Raw data
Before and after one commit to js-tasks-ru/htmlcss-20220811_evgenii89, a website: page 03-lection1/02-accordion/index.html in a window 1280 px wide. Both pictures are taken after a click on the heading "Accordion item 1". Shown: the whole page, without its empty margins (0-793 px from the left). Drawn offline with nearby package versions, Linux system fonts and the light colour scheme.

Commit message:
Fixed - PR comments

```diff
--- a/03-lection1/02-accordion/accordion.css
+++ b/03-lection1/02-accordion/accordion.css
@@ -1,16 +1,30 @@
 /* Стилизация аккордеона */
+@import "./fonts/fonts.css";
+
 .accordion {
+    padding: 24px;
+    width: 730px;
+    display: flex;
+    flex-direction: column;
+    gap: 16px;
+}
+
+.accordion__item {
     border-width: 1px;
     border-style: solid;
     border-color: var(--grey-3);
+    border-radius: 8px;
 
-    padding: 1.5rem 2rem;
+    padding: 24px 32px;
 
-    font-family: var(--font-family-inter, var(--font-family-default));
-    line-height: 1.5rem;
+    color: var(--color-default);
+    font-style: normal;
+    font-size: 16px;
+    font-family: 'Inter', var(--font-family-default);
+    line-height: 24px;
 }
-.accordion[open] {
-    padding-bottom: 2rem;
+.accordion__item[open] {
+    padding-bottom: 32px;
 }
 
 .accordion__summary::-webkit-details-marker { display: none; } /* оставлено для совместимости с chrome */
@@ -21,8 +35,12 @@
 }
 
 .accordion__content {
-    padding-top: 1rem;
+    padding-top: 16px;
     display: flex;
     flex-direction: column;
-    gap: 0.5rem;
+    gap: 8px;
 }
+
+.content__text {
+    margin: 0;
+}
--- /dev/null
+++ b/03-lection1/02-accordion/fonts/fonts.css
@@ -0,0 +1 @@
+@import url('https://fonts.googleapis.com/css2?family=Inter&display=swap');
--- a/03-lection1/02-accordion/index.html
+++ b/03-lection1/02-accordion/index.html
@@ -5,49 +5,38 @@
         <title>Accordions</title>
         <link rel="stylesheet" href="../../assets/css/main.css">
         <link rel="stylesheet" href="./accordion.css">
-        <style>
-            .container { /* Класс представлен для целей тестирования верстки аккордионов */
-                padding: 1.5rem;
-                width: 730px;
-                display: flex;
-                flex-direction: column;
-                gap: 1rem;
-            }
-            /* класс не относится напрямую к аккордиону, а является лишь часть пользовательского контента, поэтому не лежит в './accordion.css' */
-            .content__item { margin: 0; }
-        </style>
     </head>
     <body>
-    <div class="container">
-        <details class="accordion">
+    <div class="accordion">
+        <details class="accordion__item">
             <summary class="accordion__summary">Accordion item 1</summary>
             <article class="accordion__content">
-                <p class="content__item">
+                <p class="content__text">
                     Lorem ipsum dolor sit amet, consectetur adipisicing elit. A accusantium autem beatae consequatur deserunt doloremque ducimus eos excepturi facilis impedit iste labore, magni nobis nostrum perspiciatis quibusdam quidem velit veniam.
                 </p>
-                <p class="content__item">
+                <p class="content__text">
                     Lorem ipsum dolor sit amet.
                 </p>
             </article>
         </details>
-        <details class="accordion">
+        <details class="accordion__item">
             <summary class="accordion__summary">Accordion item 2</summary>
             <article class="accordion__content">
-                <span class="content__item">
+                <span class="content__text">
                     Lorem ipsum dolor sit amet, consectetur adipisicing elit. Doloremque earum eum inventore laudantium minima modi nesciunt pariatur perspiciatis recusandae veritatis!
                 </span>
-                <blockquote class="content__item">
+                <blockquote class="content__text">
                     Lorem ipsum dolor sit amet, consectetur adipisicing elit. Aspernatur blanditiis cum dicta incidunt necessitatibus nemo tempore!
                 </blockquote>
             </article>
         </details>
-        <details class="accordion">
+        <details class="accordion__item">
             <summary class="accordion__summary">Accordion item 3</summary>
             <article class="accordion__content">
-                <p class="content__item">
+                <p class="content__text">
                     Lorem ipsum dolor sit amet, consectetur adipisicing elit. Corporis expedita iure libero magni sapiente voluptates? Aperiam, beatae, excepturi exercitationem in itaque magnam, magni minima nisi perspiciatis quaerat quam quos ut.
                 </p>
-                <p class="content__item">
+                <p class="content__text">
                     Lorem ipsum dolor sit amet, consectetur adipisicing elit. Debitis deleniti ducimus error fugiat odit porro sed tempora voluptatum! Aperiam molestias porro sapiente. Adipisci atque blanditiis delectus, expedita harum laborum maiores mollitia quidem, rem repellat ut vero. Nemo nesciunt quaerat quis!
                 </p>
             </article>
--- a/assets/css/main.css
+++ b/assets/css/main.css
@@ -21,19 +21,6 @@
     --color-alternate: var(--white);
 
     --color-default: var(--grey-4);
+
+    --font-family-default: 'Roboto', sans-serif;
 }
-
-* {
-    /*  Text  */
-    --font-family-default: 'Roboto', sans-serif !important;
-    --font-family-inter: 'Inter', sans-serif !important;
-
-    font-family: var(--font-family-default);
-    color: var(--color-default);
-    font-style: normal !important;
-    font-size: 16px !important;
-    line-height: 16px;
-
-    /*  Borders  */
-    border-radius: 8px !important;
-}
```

Instructions for the task
The answer should consist of every record above, copied exactly.

Answer box
Before and after one commit to js-tasks-ru/htmlcss-20220811_evgenii89, a website: page 03-lection1/02-accordion/index.html in a window 1280 px wide. Both pictures are taken after a click on the heading "Accordion item 1". Shown: the whole page, without its empty margins (0-793 px from the left). Drawn offline with nearby package versions, Linux system fonts and the light colour scheme.

Commit message:
Fixed - PR comments

```diff
--- a/03-lection1/02-accordion/accordion.css
+++ b/03-lection1/02-accordion/accordion.css
@@ -1,16 +1,30 @@
 /* Стилизация аккордеона */
+@import "./fonts/fonts.css";
+
 .accordion {
+    padding: 24px;
+    width: 730px;
+    display: flex;
+    flex-direction: column;
+    gap: 16px;
+}
+
+.accordion__item {
     border-width: 1px;
     border-style: solid;
     border-color: var(--grey-3);
+    border-radius: 8px;
 
-    padding: 1.5rem 2rem;
+    padding: 24px 32px;
 
-    font-family: var(--font-family-inter, var(--font-family-default));
-    line-height: 1.5rem;
+    color: var(--color-default);
+    font-style: normal;
+    font-size: 16px;
+    font-family: 'Inter', var(--font-family-default);
+    line-height: 24px;
 }
-.accordion[open] {
-    padding-bottom: 2rem;
+.accordion__item[open] {
+    padding-bottom: 32px;
 }
 
 .accordion__summary::-webkit-details-marker { display: none; } /* оставлено для совместимости с chrome */
@@ -21,8 +35,12 @@
 }
 
 .accordion__content {
-    padding-top: 1rem;
+    padding-top: 16px;
     display: flex;
     flex-direction: column;
-    gap: 0.5rem;
+    gap: 8px;
 }
+
+.content__text {
+    margin: 0;
+}
--- /dev/null
+++ b/03-lection1/02-accordion/fonts/fonts.css
@@ -0,0 +1 @@
+@import url('https://fonts.googleapis.com/css2?family=Inter&display=swap');
--- a/03-lection1/02-accordion/index.html
+++ b/03-lection1/02-accordion/index.html
@@ -5,49 +5,38 @@
         <title>Accordions</title>
         <link rel="stylesheet" href="../../assets/css/main.css">
         <link rel="stylesheet" href="./accordion.css">
-        <style>
-            .container { /* Класс представлен для целей тестирования верстки аккордионов */
-                padding: 1.5rem;
-                width: 730px;
-                display: flex;
-                flex-direction: column;
-                gap: 1rem;
-            }
-            /* класс не относится напрямую к аккордиону, а является лишь часть пользовательского контента, поэтому не лежит в './accordion.css' */
-            .content__item { margin: 0; }
-        </style>
     </head>
     <body>
-    <div class="container">
-        <details class="accordion">
+    <div class="accordion">
+        <details class="accordion__item">
             <summary class="accordion__summary">Accordion item 1</summary>
             <article class="accordion__content">
-                <p class="content__item">
+                <p class="content__text">
                     Lorem ipsum dolor sit amet, consectetur adipisicing elit. A accusantium autem beatae consequatur deserunt doloremque ducimus eos excepturi facilis impedit iste labore, magni nobis nostrum perspiciatis quibusdam quidem velit veniam.
                 </p>
-                <p class="content__item">
+                <p class="content__text">
                     Lorem ipsum dolor sit amet.
                 </p>
             </article>
         </details>
-        <details class="accordion">
+        <details class="accordion__item">
             <summary class="accordion__summary">Accordion item 2</summary>
             <article class="accordion__content">
-                <span class="content__item">
+                <span class="content__text">
                     Lorem ipsum dolor sit amet, consectetur adipisicing elit. Doloremque earum eum inventore laudantium minima modi nesciunt pariatur perspiciatis recusandae veritatis!
                 </span>
-                <blockquote class="content__item">
+                <blockquote class="content__text">
                     Lorem ipsum dolor sit amet, consectetur adipisicing elit. Aspernatur blanditiis cum dicta incidunt necessitatibus nemo tempore!
                 </blockquote>
             </article>
         </details>
-        <details class="accordion">
+        <details class="accordion__item">
             <summary class="accordion__summary">Accordion item 3</summary>
             <article class="accordion__content">
-                <p class="content__item">
+                <p class="content__text">
                     Lorem ipsum dolor sit amet, consectetur adipisicing elit. Corporis expedita iure libero magni sapiente voluptates? Aperiam, beatae, excepturi exercitationem in itaque magnam, magni minima nisi perspiciatis quaerat quam quos ut.
                 </p>
-                <p class="content__item">
+                <p class="content__text">
                     Lorem ipsum dolor sit amet, consectetur adipisicing elit. Debitis deleniti ducimus error fugiat odit porro sed tempora voluptatum! Aperiam molestias porro sapiente. Adipisci atque blanditiis delectus, expedita harum laborum maiores mollitia quidem, rem repellat ut vero. Nemo nesciunt quaerat quis!
                 </p>
             </article>
--- a/assets/css/main.css
+++ b/assets/css/main.css
@@ -21,19 +21,6 @@
     --color-alternate: var(--white);
 
     --color-default: var(--grey-4);
+
+    --font-family-default: 'Roboto', sans-serif;
 }
-
-* {
-    /*  Text  */
-    --font-family-default: 'Roboto', sans-serif !important;
-    --font-family-inter: 'Inter', sans-serif !important;
-
-    font-family: var(--font-family-default);
-    color: var(--color-default);
-    font-style: normal !important;
-    font-size: 16px !important;
-    line-height: 16px;
-
-    /*  Borders  */
-    border-radius: 8px !important;
-}
```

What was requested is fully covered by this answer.